Parenting in Recovery Takes Intention and Focus (and Just Might Save Your Life)

Parenting is a difficult endeavor that is full of pitfalls and ups and downs. When people struggle with addictive disorders like alcoholism, the misuse of prescription drugs or other substances, recovery can feel a million miles away. Going to rehab for parents may be life-saving but it does not come without a lot of consideration to what exactly is going to happen while the loved one is away from the kids. Addiction takes its toll on so many people, it is helpful to think about how it impacts people with kids and what that means for recovery.

Addiction and Children

When it comes to substance abuse or drinking behavior, people often forget about the children left at home to cope with the challenges. Whether it is one parent or both, children need a safety net and this takes away what should feel normal and healthy. This may follow them the rest of their lives as they struggle with the sense of dysfunction. Adult children of alcoholics are more likely to marry one in adulthood. Parental substance abuse also puts children at greater risk for:

  • Issues with self-esteem
  • Anxiety
  • Depression
  • Addiction
  • Poor academic performance
  • Negative coping mechanisms

Self-harm is also a possibility as they take their anger out on other people and start to feel challenged by the difficult circumstances of their lives. Meanwhile, they are missing the parent who is addicted and seeking help away from home.

Parenting Well

One of the skills that will be focused on in rehab is how to navigate family life again in recovery. It takes relearning old skills in a new way that is challenging but helps you focus attention on going to support meetings, working steps, and doing the things needed to stay clean. Meanwhile, you will be parenting a child sober, possibly for the first time. There are many things to learn in recovery that will be helpful in parenting:

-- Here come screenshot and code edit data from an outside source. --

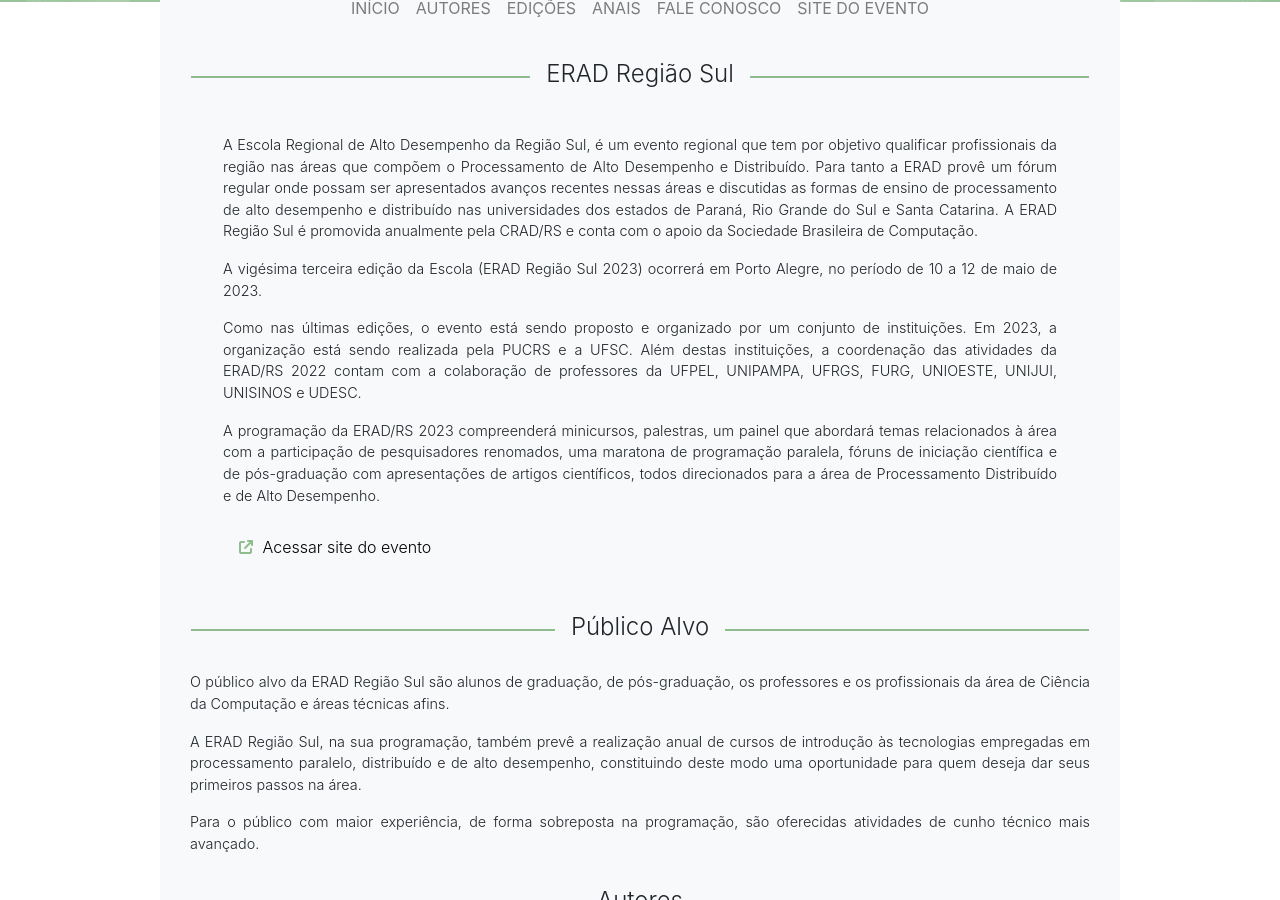
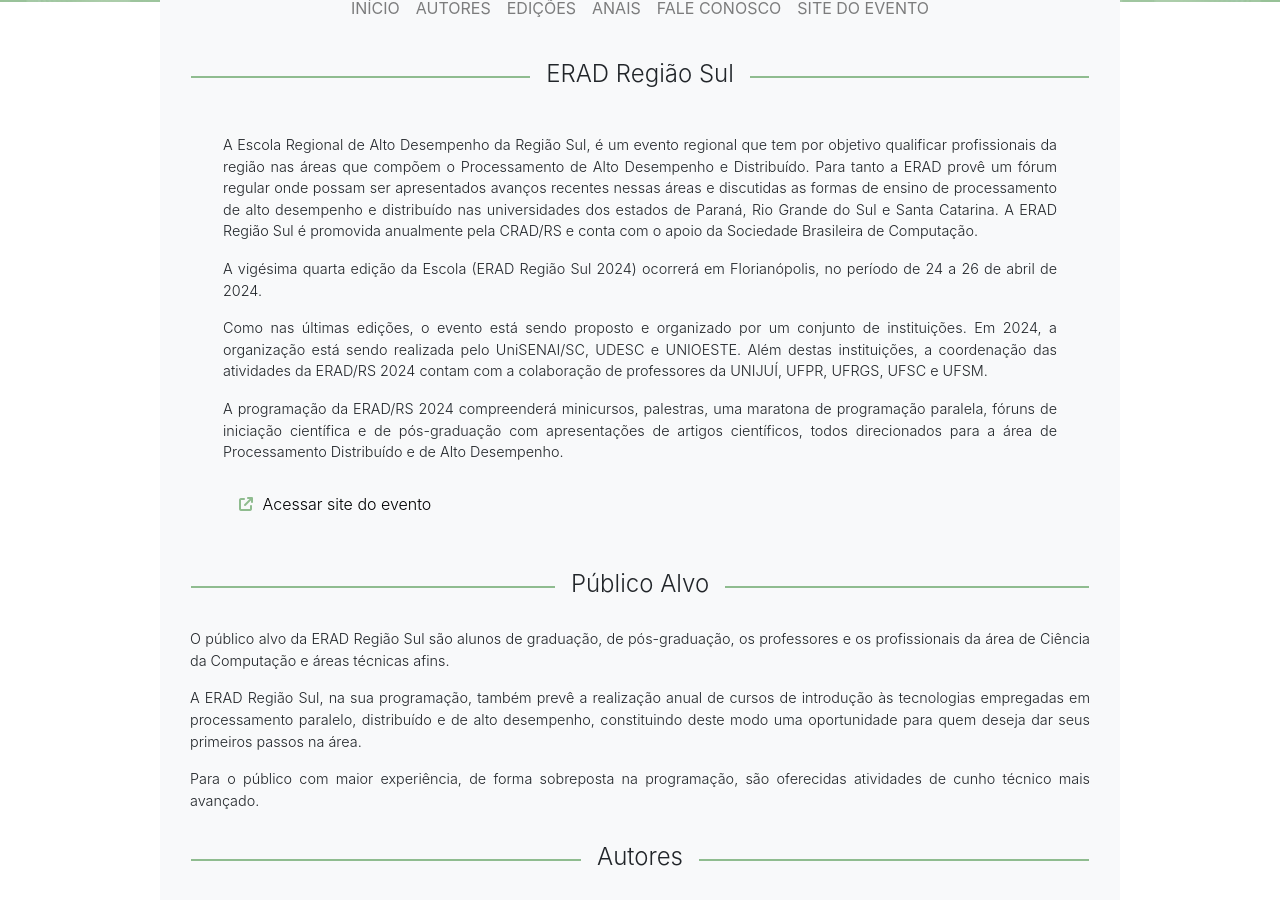
Before and after one commit to cradrs/cradrs.github.io, a Jekyll site: the page built from erad-rs.html, in a window 1280 px wide and 900 px high, scrolled down 398 px. Built offline with Jekyll 4.4.1, drawn with Linux system fonts in a browser that asks for light colours.

Commit message:
Update pagina-eradrs.yml

```diff
--- a/_data/pagina-eradrs.yml
+++ b/_data/pagina-eradrs.yml
@@ -5,10 +5,10 @@
 sobre: "A Escola Regional de Alto Desempenho da Região Sul, é um evento regional que tem por objetivo qualificar profissionais da região nas áreas que compõem o Processamento de Alto Desempenho e Distribuído. Para tanto a ERAD provê um fórum regular onde possam ser apresentados avanços recentes nessas áreas e discutidas as formas de ensino de processamento de alto desempenho e distribuído nas universidades dos estados de Paraná, Rio Grande do Sul e Santa Catarina. A ERAD Região Sul é promovida anualmente pela CRAD/RS e conta com o apoio da Sociedade Brasileira de Computação."
 
 evento:
-  data: "A vigésima terceira edição da Escola (ERAD Região Sul 2023) ocorrerá em Porto Alegre, no período de 10 a 12 de maio de 2023."
-  descricao: "Como nas últimas edições, o evento está sendo proposto e organizado por um conjunto de instituições. Em 2023, a organização está sendo realizada pela PUCRS e a UFSC. Além destas instituições, a coordenação das atividades da ERAD/RS 2022 contam com a colaboração de professores da UFPEL, UNIPAMPA, UFRGS, FURG, UNIOESTE, UNIJUI, UNISINOS e UDESC."
-  programacao: "A programação da ERAD/RS 2023 compreenderá minicursos, palestras, um painel que abordará temas relacionados à área com a participação de pesquisadores renomados, uma maratona de programação paralela, fóruns de iniciação científica e de pós-graduação com apresentações de artigos científicos, todos direcionados para a área de Processamento Distribuído e de Alto Desempenho."
-  site: "https://cradrs.github.io/eradrs2023"
+  data: "A vigésima quarta edição da Escola (ERAD Região Sul 2024) ocorrerá em Florianópolis, no período de 24 a 26 de abril de 2024."
+  descricao: "Como nas últimas edições, o evento está sendo proposto e organizado por um conjunto de instituições. Em 2024, a organização está sendo realizada pelo UniSENAI/SC, UDESC e UNIOESTE. Além destas instituições, a coordenação das atividades da ERAD/RS 2024 contam com a colaboração de professores da UNIJUÍ, UFPR, UFRGS, UFSC e UFSM."
+  programacao: "A programação da ERAD/RS 2024 compreenderá minicursos, palestras, uma maratona de programação paralela, fóruns de iniciação científica e de pós-graduação com apresentações de artigos científicos, todos direcionados para a área de Processamento Distribuído e de Alto Desempenho."
+  site: "https://www.sbc.org.br/eradrs2024/"
 
 
 ## Público Alvo
```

  • Apologize to the children about what you’ve missed out on
  • Spend time with children and spouse or partner
  • Keep promises and follow through
  • Claim Ownership of addiction by admitting a problem exists
  • Be patient
  • Take care of yourself
  • Eat right
  • Get plenty of rest

Parents with addictive disorders recover as they put in the work and offer themselves fully to the process and their families. It takes understanding and connecting to the process that will help you heal and be a better parent.

The Last Resort provides a safe, supportive environment for men in a retreat-like setting. Nature is an important component of recovery and healing. We strive to provide a place of enrichment that cultivates the inner as well as the outer journey of recovery. However you find your way to the Last Resort, we endeavor to provide a haven where you can journey through recovery feeling like your life and story have meaning and a purpose. Call us to find out more: 512-750-6750.